Harare — A Zimbabwean court has acquitted seven labour union leaders accused of participating in anti-government protests late last year.
Leaders of the Zimbabwe Congress of Trade Unions (ZCTU), including its president, Peter Mutasa, were on trial after police arrested and charged them with committing public violence in October.
Police accused them of allegedly participating in a gathering with intent to promote public violence, breaches of peace or bigotry.
Harare Magistrate, Rumbidzai Mugwagwa, has quashed the charges, ruling that the state failed to establish that any offence was committed.
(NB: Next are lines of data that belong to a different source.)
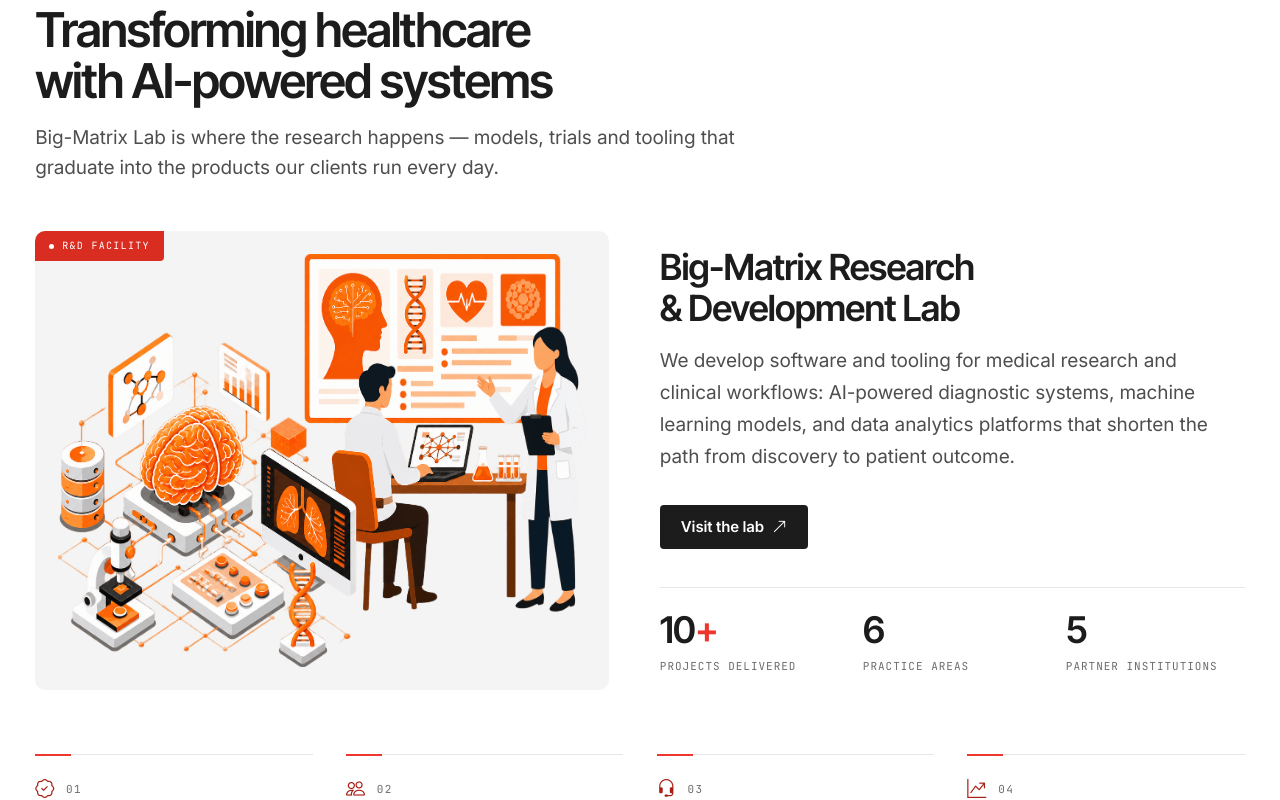
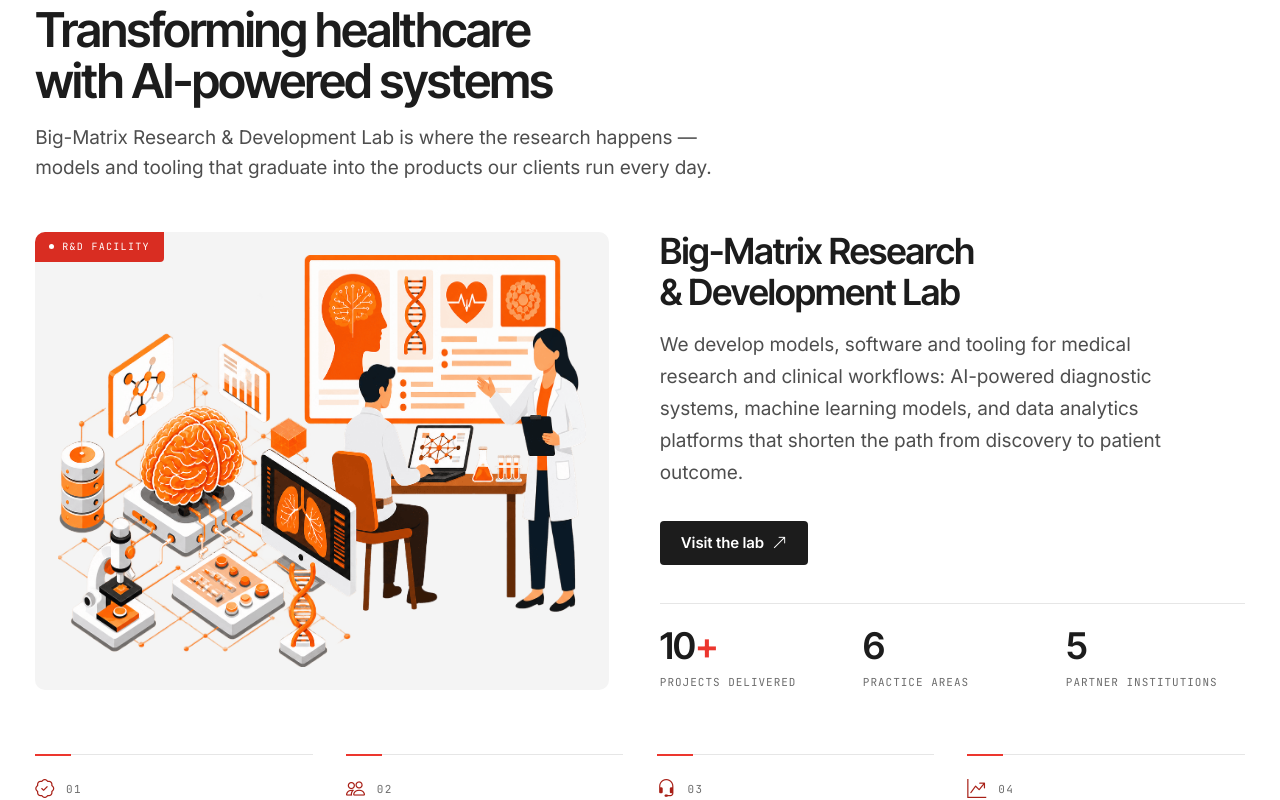
Before and after one commit to BigMatrixLab/Big-Matrix-Solutions, a React (Vite) app: page / in a window 1280 px wide. Shown: the part 2080-2880 px from the top of the page. Built offline with nearby package versions, Linux system fonts and the light colour scheme.

Commit message:
Update references to 'Big-Matrix Lab' to 'Big-Matrix Research & Development Lab' in About and Footer components

```diff
--- a/src/components/AboutArea.jsx
+++ b/src/components/AboutArea.jsx
@@ -38,7 +38,7 @@ const AboutArea = () => {
         <SectionHead
           eyebrow="Our dedicated lab"
           title="Transforming healthcare with AI-powered systems"
-          lead="Big-Matrix Lab is where the research happens — models, trials and tooling that graduate into the products our clients run every day."
+          lead="Big-Matrix Research &amp; Development Lab is where the research happens — models and tooling that graduate into the products our clients run every day."
         />
 
         <div className="bm-lab__split">
@@ -54,7 +54,7 @@ const AboutArea = () => {
           <div className="bm-lab__intro">
             <h3 className="bm-lab__title">Big-Matrix Research &amp; Development Lab</h3>
             <p className="bm-lab__body">
-              We develop software and tooling for medical research and clinical workflows:
+              We develop models, software and tooling for medical research and clinical workflows:
               AI-powered diagnostic systems, machine learning models, and data analytics
               platforms that shorten the path from discovery to patient outcome.
             </p>
--- a/src/components/FooterArea.jsx
+++ b/src/components/FooterArea.jsx
@@ -22,7 +22,7 @@ const SERVICE_LINKS = [
 const SOCIAL_LINKS = [
     { href: 'https://www.facebook.com/profile.php?id=61566031568599', label: 'Facebook', icon: 'bi-facebook' },
     { href: 'https://github.com/BigMatrixLab', label: 'GitHub', icon: 'bi-github' },
-    { href: 'https://big-matrix.com', label: 'Big-Matrix Lab', icon: 'bi-globe2' },
+    { href: 'https://big-matrix.com', label: 'Big-Matrix Research & Development Lab', icon: 'bi-globe2' },
 ];
 
 const FooterArea = () => {
@@ -82,7 +82,7 @@ const FooterArea = () => {
 
                 <div className="bm-footer__bottom">
                     <p className="bm-footer__copy">
-                        © {new Date().getFullYear()} Big-Matrix Lab. All rights reserved.
+                        © {new Date().getFullYear()} Big-Matrix Research & Development Lab. All rights reserved.
                     </p>
                     <ul className="bm-footer__social">
                         {SOCIAL_LINKS.map((social) => (
```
She ruled the Zimbabwe Republic Police (ZRP) officers who testified as witnesses during the trial had confirmed that demonstrations were legal in terms of the constitution.
Zimbabwe Lawyers for Human Rights represented the union leaders.
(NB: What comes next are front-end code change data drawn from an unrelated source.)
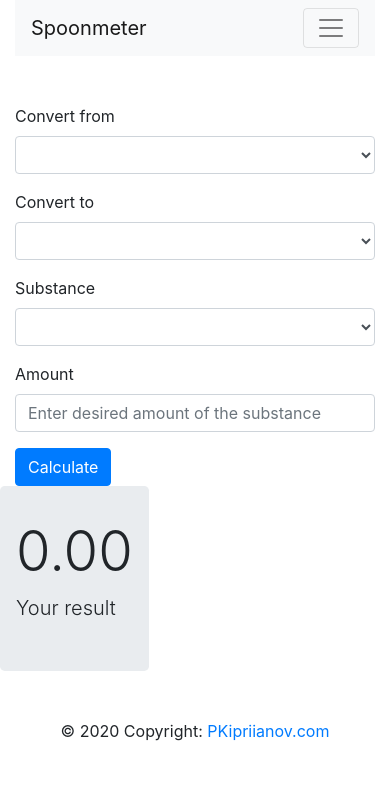
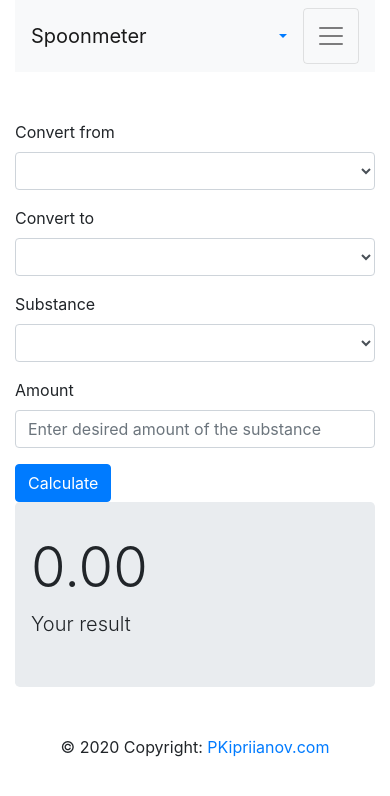
Before and after one commit to kip260384/Spoonmeter, a Symfony app: template templates/meter/index.html.twig in a window 390 px wide. Shown: the top 796 px of the page. Run offline with Twig, Linux system fonts and the light colour scheme; the template is opened without the code that fills it, so the values that code supplies are empty; style sheets or scripts are compiled from the project's sources; some libraries are stand-ins or nearby versions.

Commit message:
mobile fix

```diff
--- a/templates/common/header.twig
+++ b/templates/common/header.twig
@@ -1,10 +1,16 @@
 <nav class="navbar navbar-expand-lg navbar-light bg-light mb-5">
     <a class="navbar-brand" href="#">Spoonmeter</a>
-    <button class="navbar-toggler" type="button" data-toggle="collapse" data-target="#navbarSupportedContent" aria-controls="navbarSupportedContent" aria-expanded="false" aria-label="Toggle navigation">
-        <span class="navbar-toggler-icon"></span>
-    </button>
 
-    <div class="collapse navbar-collapse" id="navbarSupportedContent">
+    <div class="d-flex flex-row order-2 order-lg-3">
+        <form class="form-inline my-2 my-lg-0">
+            {% include 'common/lang_bar.twig' %}
+        </form>
+        <button class="navbar-toggler" type="button" data-toggle="collapse" data-target="#navbarSupportedContent" aria-controls="navbarSupportedContent" aria-expanded="false" aria-label="Toggle navigation">
+            <span class="navbar-toggler-icon"></span>
+        </button>
+    </div>
+
+    <div class="collapse navbar-collapse order-3 order-lg-2" id="navbarSupportedContent">
         <ul class="navbar-nav mr-auto mt-2 mt-lg-0">
             <li class="nav-item active">
                 <a class="nav-link" href="#">Converter <span class="sr-only">(current)</span></a>
@@ -13,9 +19,5 @@
                 <a class="nav-link" href="#">About</a>
             </li>
         </ul>
-
-        <form class="form-inline my-2 my-lg-0">
-            {% include 'common/lang_bar.twig' %}
-        </form>
     </div>
 </nav>
--- a/templates/meter/index.html.twig
+++ b/templates/meter/index.html.twig
@@ -4,7 +4,7 @@
 
 {% block body %}
     <div class="row">
-        <div class="col-sm-4">
+        <div class="col-xs-12 col-lg-4">
             <form id="converter_form">
                 <div class="form-group">
                     <label for="unit_from">Convert from</label>
@@ -26,9 +26,11 @@
             </form>
         </div>
 
-        <div class="jumbotron">
-            <h1 class="display-4" id="result">0.00</h1>
-            <p class="lead">Your result</p>
+        <div class="col-xs-12 col-lg-4">
+            <div class="jumbotron">
+                <h1 class="display-4" id="result">0.00</h1>
+                <p class="lead">Your result</p>
+            </div>
         </div>
 
     </div>
```
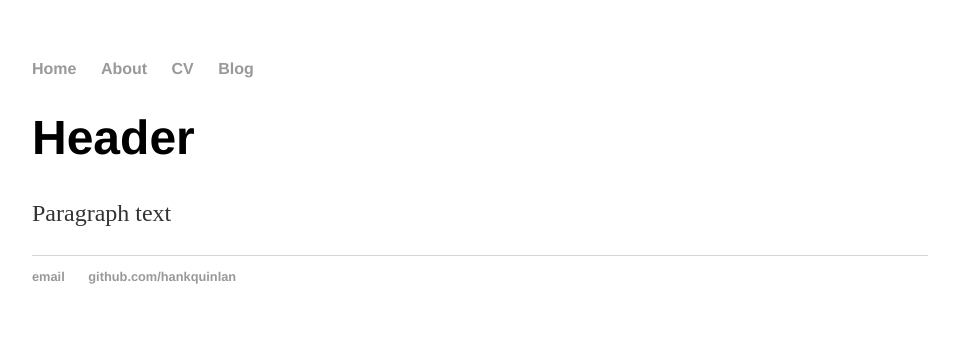
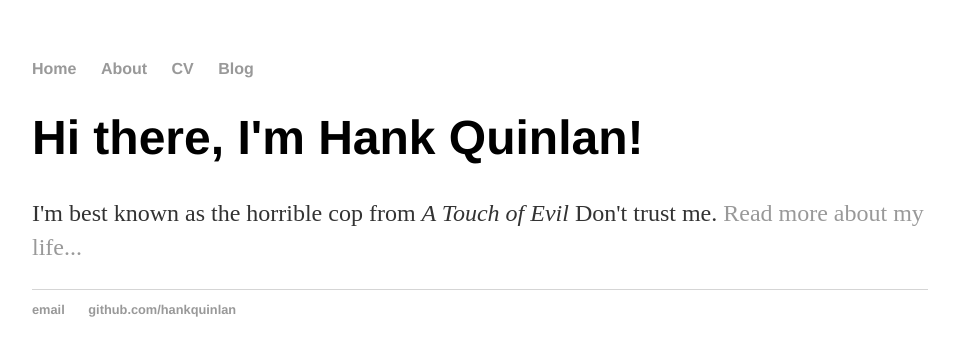
Before and after one commit to elizagrames/elizagrames.github.io, a Jekyll site: the page built from index.html, in a window 1280 px wide. Shown: the top 356 px of the page, without its empty margins (160-1119 px from the left). Built offline with Jekyll 4.4.1, drawn with Linux system fonts in a browser that asks for light colours.

Commit message:
Update index.html

```diff
--- a/index.html
+++ b/index.html
@@ -1,29 +1,8 @@
-<!DOCTYPE html>
-<html>
-	<head>
-		<title>Eliza Grames, Ecology Graduate Student</title>
-	<!-- link to main stylesheet -->
-		<link rel="stylesheet" type="text/css" href="/css/main.css"></head>
-	<body>
-		<nav>
-    		<ul>
-        		<li><a href="/">Home</a></li>
-	        	<li><a href="/about">About</a></li>
-        		<li><a href="/cv">CV</a></li>
-        		<li><a href="/blog">Blog</a></li>
-    		</ul>
-		</nav>
-		<div class="container">
-    		<div class="blurb">
-        		<h1>Header</h1>
-				<p>Paragraph text</p>
-    		</div><!-- /.blurb -->
-		</div><!-- /.container -->
-		<footer>
-    		<ul>
-        		<li><a href="mailto:hankquinlanhub@gmail.com">email</a></li>
-        		<li><a href="https://github.com/hankquinlan">github.com/hankquinlan</a></li>
-			</ul>
-		</footer>
-	</body>
-</html>
+---
+layout: default
+title: Hank Quinlan, Horrible Cop
+---
+<div class="blurb">
+	<h1>Hi there, I'm Hank Quinlan!</h1>
+	<p>I'm best known as the horrible cop from <em>A Touch of Evil</em> Don't trust me. <a href="/about">Read more about my life...</a></p>
+</div><!-- /.blurb -->
```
Their acquittal comes months after another round of anti-government protests left at least 12 civilians dead.
The deaths are blamed on state security forces who have a history of a brutal crackdown on protesters.
Zimbabwe is enduring harsh economic problems that have agitated the citizenry.
The economic hardships were behind the formation of the opposition Movement for Democratic Change (MDC) 20 years ago by the then leaders of the ZCTU.
Morgan Tsvangirai (now late), who was the ZCTU secretary general, was the MDC founding president.